▶ _Assigned task_
What you return must match the records exactly.

Difference listings:
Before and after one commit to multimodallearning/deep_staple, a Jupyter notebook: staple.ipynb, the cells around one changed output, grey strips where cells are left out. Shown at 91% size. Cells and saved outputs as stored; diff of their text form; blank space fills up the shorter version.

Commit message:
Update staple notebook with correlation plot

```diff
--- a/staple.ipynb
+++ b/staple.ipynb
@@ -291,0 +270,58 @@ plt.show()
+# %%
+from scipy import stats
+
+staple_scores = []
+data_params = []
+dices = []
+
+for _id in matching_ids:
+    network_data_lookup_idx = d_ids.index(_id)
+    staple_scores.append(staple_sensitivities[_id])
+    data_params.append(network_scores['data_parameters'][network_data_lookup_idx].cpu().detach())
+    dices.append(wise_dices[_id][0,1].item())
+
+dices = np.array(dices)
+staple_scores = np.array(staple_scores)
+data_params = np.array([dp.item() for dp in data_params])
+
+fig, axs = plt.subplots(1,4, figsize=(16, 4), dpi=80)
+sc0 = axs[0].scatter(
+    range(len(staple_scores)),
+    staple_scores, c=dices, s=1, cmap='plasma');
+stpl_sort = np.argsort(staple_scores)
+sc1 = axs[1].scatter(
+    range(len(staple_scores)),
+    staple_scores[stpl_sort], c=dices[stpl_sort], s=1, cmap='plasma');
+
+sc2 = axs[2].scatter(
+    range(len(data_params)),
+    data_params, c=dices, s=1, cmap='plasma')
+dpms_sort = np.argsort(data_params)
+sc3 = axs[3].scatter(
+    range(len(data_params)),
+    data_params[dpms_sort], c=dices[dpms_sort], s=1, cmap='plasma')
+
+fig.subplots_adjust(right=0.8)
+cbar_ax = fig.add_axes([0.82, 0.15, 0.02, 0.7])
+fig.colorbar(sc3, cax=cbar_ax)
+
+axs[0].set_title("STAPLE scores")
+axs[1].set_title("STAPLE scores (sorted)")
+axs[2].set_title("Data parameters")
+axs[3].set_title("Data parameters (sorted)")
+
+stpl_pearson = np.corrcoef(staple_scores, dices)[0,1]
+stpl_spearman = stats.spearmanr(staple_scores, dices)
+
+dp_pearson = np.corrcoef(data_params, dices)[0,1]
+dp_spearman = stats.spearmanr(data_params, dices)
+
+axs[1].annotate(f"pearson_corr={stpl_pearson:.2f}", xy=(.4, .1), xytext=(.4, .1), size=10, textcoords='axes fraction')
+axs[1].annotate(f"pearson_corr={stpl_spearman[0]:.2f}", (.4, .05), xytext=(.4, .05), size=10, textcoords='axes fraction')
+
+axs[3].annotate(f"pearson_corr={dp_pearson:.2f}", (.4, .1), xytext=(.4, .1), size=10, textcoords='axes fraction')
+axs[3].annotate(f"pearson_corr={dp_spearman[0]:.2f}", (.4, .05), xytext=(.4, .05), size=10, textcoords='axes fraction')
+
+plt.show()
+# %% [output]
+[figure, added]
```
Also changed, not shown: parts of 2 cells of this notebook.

▶ _Response area_
Before and after one commit to multimodallearning/deep_staple, a Jupyter notebook: staple.ipynb, the cells around one changed output, grey strips where cells are left out. Shown at 91% size. Cells and saved outputs as stored; diff of their text form; blank space fills up the shorter version.

Commit message:
Update staple notebook with correlation plot

```diff
--- a/staple.ipynb
+++ b/staple.ipynb
@@ -291,0 +270,58 @@ plt.show()
+# %%
+from scipy import stats
+
+staple_scores = []
+data_params = []
+dices = []
+
+for _id in matching_ids:
+    network_data_lookup_idx = d_ids.index(_id)
+    staple_scores.append(staple_sensitivities[_id])
+    data_params.append(network_scores['data_parameters'][network_data_lookup_idx].cpu().detach())
+    dices.append(wise_dices[_id][0,1].item())
+
+dices = np.array(dices)
+staple_scores = np.array(staple_scores)
+data_params = np.array([dp.item() for dp in data_params])
+
+fig, axs = plt.subplots(1,4, figsize=(16, 4), dpi=80)
+sc0 = axs[0].scatter(
+    range(len(staple_scores)),
+    staple_scores, c=dices, s=1, cmap='plasma');
+stpl_sort = np.argsort(staple_scores)
+sc1 = axs[1].scatter(
+    range(len(staple_scores)),
+    staple_scores[stpl_sort], c=dices[stpl_sort], s=1, cmap='plasma');
+
+sc2 = axs[2].scatter(
+    range(len(data_params)),
+    data_params, c=dices, s=1, cmap='plasma')
+dpms_sort = np.argsort(data_params)
+sc3 = axs[3].scatter(
+    range(len(data_params)),
+    data_params[dpms_sort], c=dices[dpms_sort], s=1, cmap='plasma')
+
+fig.subplots_adjust(right=0.8)
+cbar_ax = fig.add_axes([0.82, 0.15, 0.02, 0.7])
+fig.colorbar(sc3, cax=cbar_ax)
+
+axs[0].set_title("STAPLE scores")
+axs[1].set_title("STAPLE scores (sorted)")
+axs[2].set_title("Data parameters")
+axs[3].set_title("Data parameters (sorted)")
+
+stpl_pearson = np.corrcoef(staple_scores, dices)[0,1]
+stpl_spearman = stats.spearmanr(staple_scores, dices)
+
+dp_pearson = np.corrcoef(data_params, dices)[0,1]
+dp_spearman = stats.spearmanr(data_params, dices)
+
+axs[1].annotate(f"pearson_corr={stpl_pearson:.2f}", xy=(.4, .1), xytext=(.4, .1), size=10, textcoords='axes fraction')
+axs[1].annotate(f"pearson_corr={stpl_spearman[0]:.2f}", (.4, .05), xytext=(.4, .05), size=10, textcoords='axes fraction')
+
+axs[3].annotate(f"pearson_corr={dp_pearson:.2f}", (.4, .1), xytext=(.4, .1), size=10, textcoords='axes fraction')
+axs[3].annotate(f"pearson_corr={dp_spearman[0]:.2f}", (.4, .05), xytext=(.4, .05), size=10, textcoords='axes fraction')
+
+plt.show()
+# %% [output]
+[figure, added]
```
Also changed, not shown: parts of 2 cells of this notebook.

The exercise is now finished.